[Work order]
Without any of its pictures, the listing below should be output exactly.

[Records for the exercise]
○ ○ ○
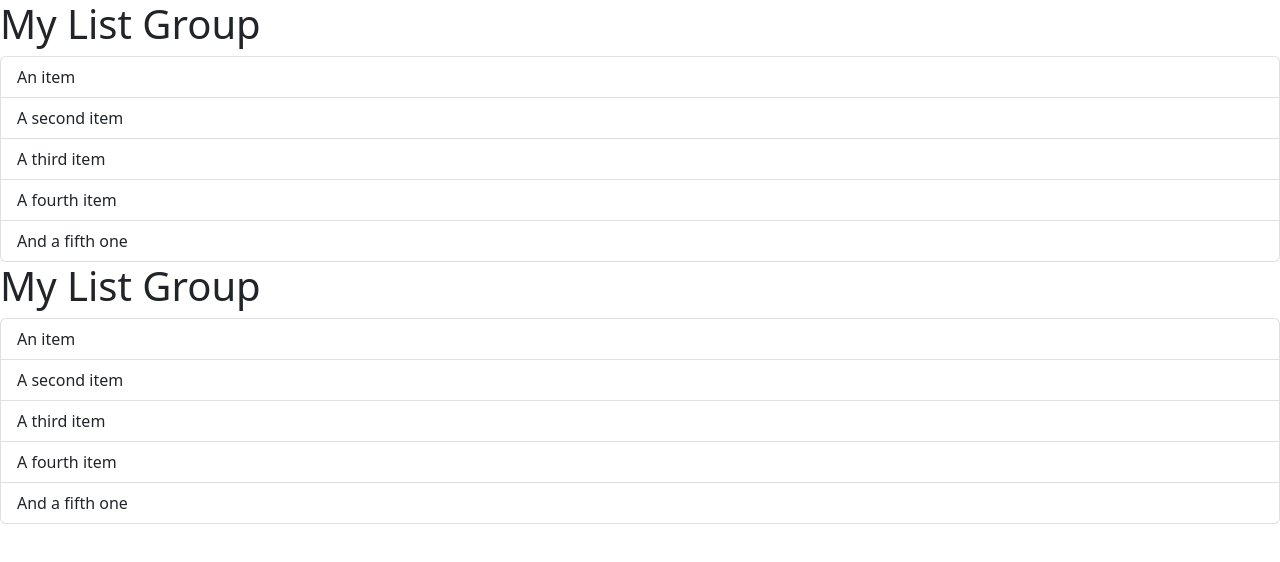
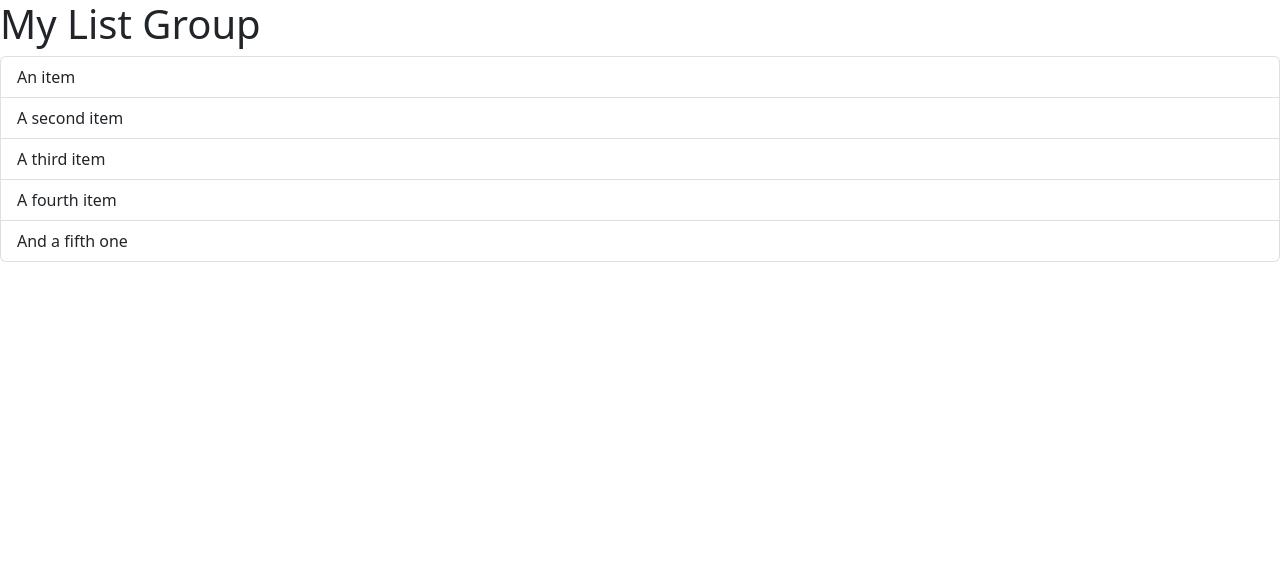
Before and after one commit to CaptainSalman/ReactPracticeApp, a React (Vite) app: page / in a window 1280 px wide. Shown: the top 562 px of the page. Built offline with nearby package versions, Linux system fonts and the light colour scheme.

Commit message:
Passed data via props and passed function via props

```diff
--- a/src/App.tsx
+++ b/src/App.tsx
@@ -1,7 +1,11 @@
 import ListGroup from './components/ListGroup'
 const App = () => {
+  let items = ["An item", "A second item", "A third item", "A fourth item", "And a fifth one"];
+  const handleSelectItem = (item: string) => {
+    console.log(item);
+  }
   return (
-    <div><ListGroup /><ListGroup /></div>
+    <div><ListGroup items={items} heading="My List Group" onSelectItem={handleSelectItem} /></div>
   )
 }
 
--- a/src/components/ListGroup.tsx
+++ b/src/components/ListGroup.tsx
@@ -1,18 +1,17 @@
 import { useState } from "react";
 
-const ListGroup = () => {
-  let items = [
-    "An item",
-    "A second item",
-    "A third item",
-    "A fourth item",
-    "And a fifth one",
-  ];
-  const [selectedIndex, setSelectedIndex] = useState(-1)
+interface Props {
+  items: string[];
+  heading: string;
+  onSelectItem: (item: string) => void;
+}
+
+const ListGroup = ({ items, heading, onSelectItem }: Props) => {
+  const [selectedIndex, setSelectedIndex] = useState(-1);
 
   return (
     <>
-      <h1>My List Group</h1>
+      <h1>{heading}</h1>
       <ul className="list-group">
         {items.length === 0 && <p>No items found.</p>}
         {items.map((item, index) => (
@@ -23,7 +22,10 @@ const ListGroup = () => {
                 : "list-group-item"
             }
             key={item}
-            onClick={() => { setSelectedIndex(index); }}
+            onClick={() => {
+              setSelectedIndex(index);
+              onSelectItem(item);
+            }}
           >
             {item}
           </li>
```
○ ○ ○
[Worked solution]
Before and after one commit to CaptainSalman/ReactPracticeApp, a React (Vite) app: page / in a window 1280 px wide. Shown: the top 562 px of the page. Built offline with nearby package versions, Linux system fonts and the light colour scheme.

Commit message:
Passed data via props and passed function via props

```diff
--- a/src/App.tsx
+++ b/src/App.tsx
@@ -1,7 +1,11 @@
 import ListGroup from './components/ListGroup'
 const App = () => {
+  let items = ["An item", "A second item", "A third item", "A fourth item", "And a fifth one"];
+  const handleSelectItem = (item: string) => {
+    console.log(item);
+  }
   return (
-    <div><ListGroup /><ListGroup /></div>
+    <div><ListGroup items={items} heading="My List Group" onSelectItem={handleSelectItem} /></div>
   )
 }
 
--- a/src/components/ListGroup.tsx
+++ b/src/components/ListGroup.tsx
@@ -1,18 +1,17 @@
 import { useState } from "react";
 
-const ListGroup = () => {
-  let items = [
-    "An item",
-    "A second item",
-    "A third item",
-    "A fourth item",
-    "And a fifth one",
-  ];
-  const [selectedIndex, setSelectedIndex] = useState(-1)
+interface Props {
+  items: string[];
+  heading: string;
+  onSelectItem: (item: string) => void;
+}
+
+const ListGroup = ({ items, heading, onSelectItem }: Props) => {
+  const [selectedIndex, setSelectedIndex] = useState(-1);
 
   return (
     <>
-      <h1>My List Group</h1>
+      <h1>{heading}</h1>
       <ul className="list-group">
         {items.length === 0 && <p>No items found.</p>}
         {items.map((item, index) => (
@@ -23,7 +22,10 @@ const ListGroup = () => {
                 : "list-group-item"
             }
             key={item}
-            onClick={() => { setSelectedIndex(index); }}
+            onClick={() => {
+              setSelectedIndex(index);
+              onSelectItem(item);
+            }}
           >
             {item}
           </li>
```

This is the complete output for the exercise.